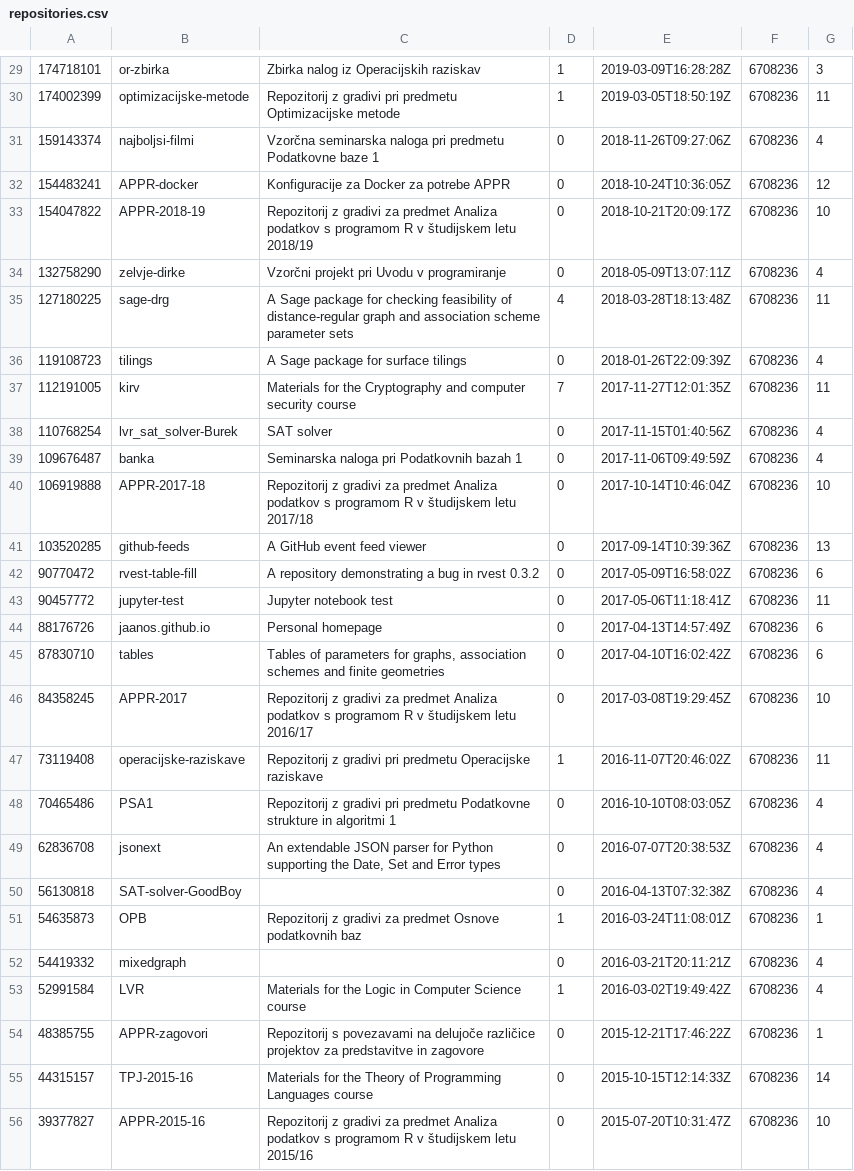
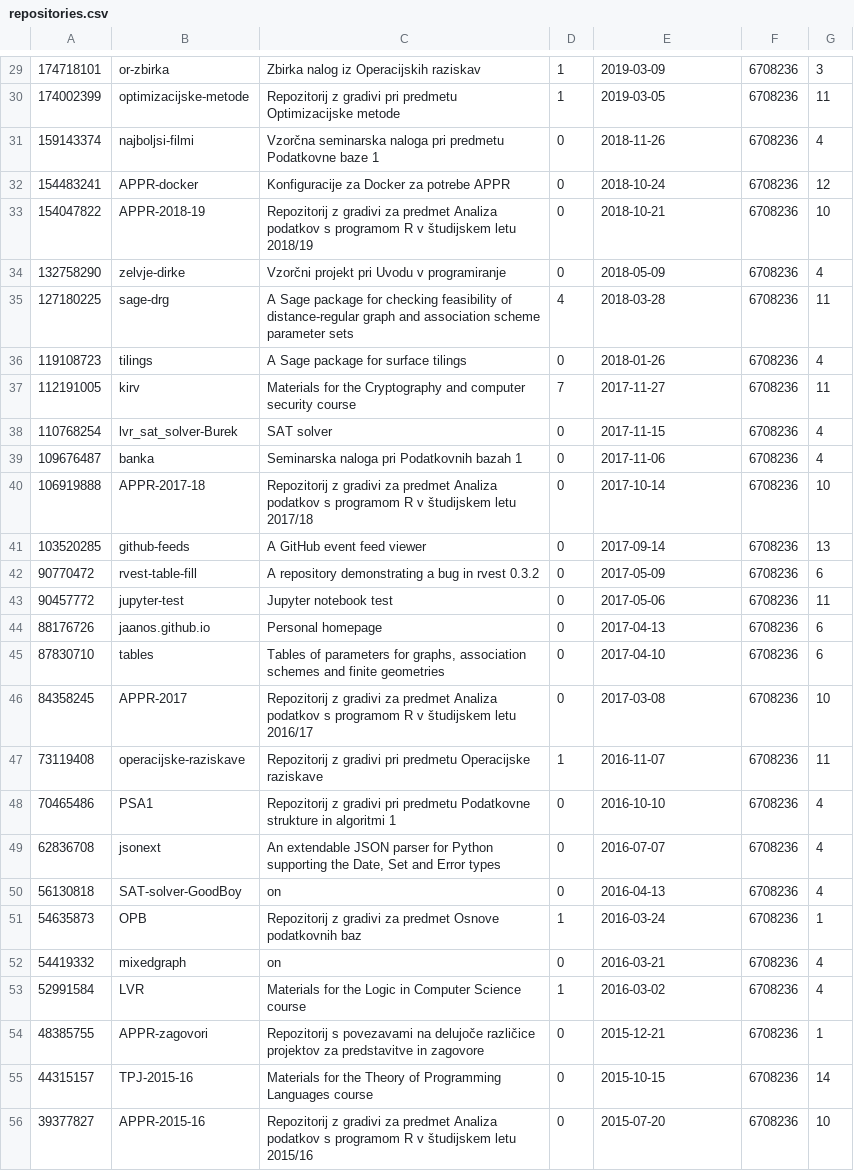
Before and after one commit to LukaFMF/GithubDatabase, a CSV file: src/data/repositories.csv, drawn as a sheet; only a part is shown, gaps mark what is left out; the diff covers the shown part only; the diff names each change by its address in the sheet, - before the commit and + after, or states it on an @@ line.

```diff
--- a/src/data/repositories.csv
+++ b/src/data/repositories.csv
-E29: 2019-03-09T16:28:28Z
+E29: 2019-03-09
-E30: 2019-03-05T18:50:19Z
+E30: 2019-03-05
-E31: 2018-11-26T09:27:06Z
+E31: 2018-11-26
-E32: 2018-10-24T10:36:05Z
+E32: 2018-10-24
-E33: 2018-10-21T20:09:17Z
+E33: 2018-10-21
-E34: 2018-05-09T13:07:11Z
+E34: 2018-05-09
-E35: 2018-03-28T18:13:48Z
+E35: 2018-03-28
-E36: 2018-01-26T22:09:39Z
+E36: 2018-01-26
-E37: 2017-11-27T12:01:35Z
+E37: 2017-11-27
-E38: 2017-11-15T01:40:56Z
+E38: 2017-11-15
-E39: 2017-11-06T09:49:59Z
+E39: 2017-11-06
-E40: 2017-10-14T10:46:04Z
+E40: 2017-10-14
-E41: 2017-09-14T10:39:36Z
+E41: 2017-09-14
-E42: 2017-05-09T16:58:02Z
+E42: 2017-05-09
-E43: 2017-05-06T11:18:41Z
+E43: 2017-05-06
-E44: 2017-04-13T14:57:49Z
+E44: 2017-04-13
-E45: 2017-04-10T16:02:42Z
+E45: 2017-04-10
-E46: 2017-03-08T19:29:45Z
+E46: 2017-03-08
-E47: 2016-11-07T20:46:02Z
+E47: 2016-11-07
-E48: 2016-10-10T08:03:05Z
+E48: 2016-10-10
-E49: 2016-07-07T20:38:53Z
+E49: 2016-07-07
-C50: (empty)
+C50: on
-E50: 2016-04-13T07:32:38Z
+E50: 2016-04-13
-E51: 2016-03-24T11:08:01Z
+E51: 2016-03-24
-C52: (empty)
+C52: on
-E52: 2016-03-21T20:11:21Z
+E52: 2016-03-21
-E53: 2016-03-02T19:49:42Z
+E53: 2016-03-02
-E54: 2015-12-21T17:46:22Z
+E54: 2015-12-21
-E55: 2015-10-15T12:14:33Z
+E55: 2015-10-15
-E56: 2015-07-20T10:31:47Z
+E56: 2015-07-20
```
Also changed, not shown: 112 edited cells elsewhere in this file, src/data/issues.csv, src/data/users.csv, 17 other files.
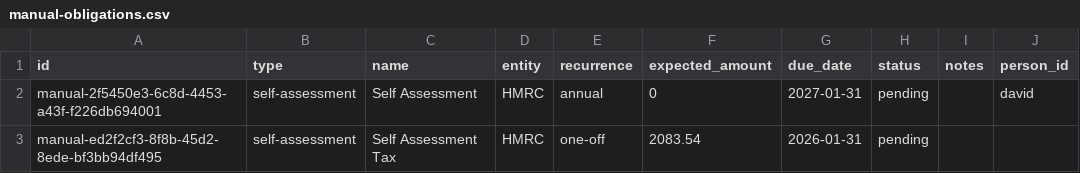
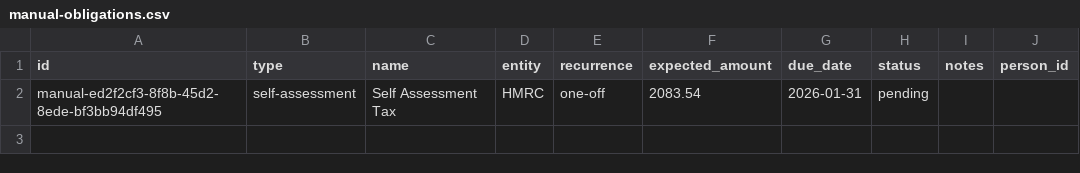
Before and after one commit to morrisondavid/finance-app, a CSV file: obligations/manual-obligations.csv, drawn as a sheet; the diff names each change by its address in the sheet, - before the commit and + after, or states it on an @@ line.

Commit message:
obligations page complete

```diff
--- a/obligations/manual-obligations.csv
+++ b/obligations/manual-obligations.csv
-row 2: manual-2f5450e3-6c8d-4453-a43f-f226db694001 | self-assessment | Self Assessment | HMRC | annual | 0 | 2027-01-31 | pending |  | david
```
Also changed, not shown: 16 other files.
* * * * *
_To do_. Find every line above where the word "Also" occurs, and copy that line.

_Result for this task_.
Also changed, not shown: 112 edited cells elsewhere in this file, src/data/issues.csv, src/data/users.csv, 17 other files.
Also changed, not shown: 16 other files.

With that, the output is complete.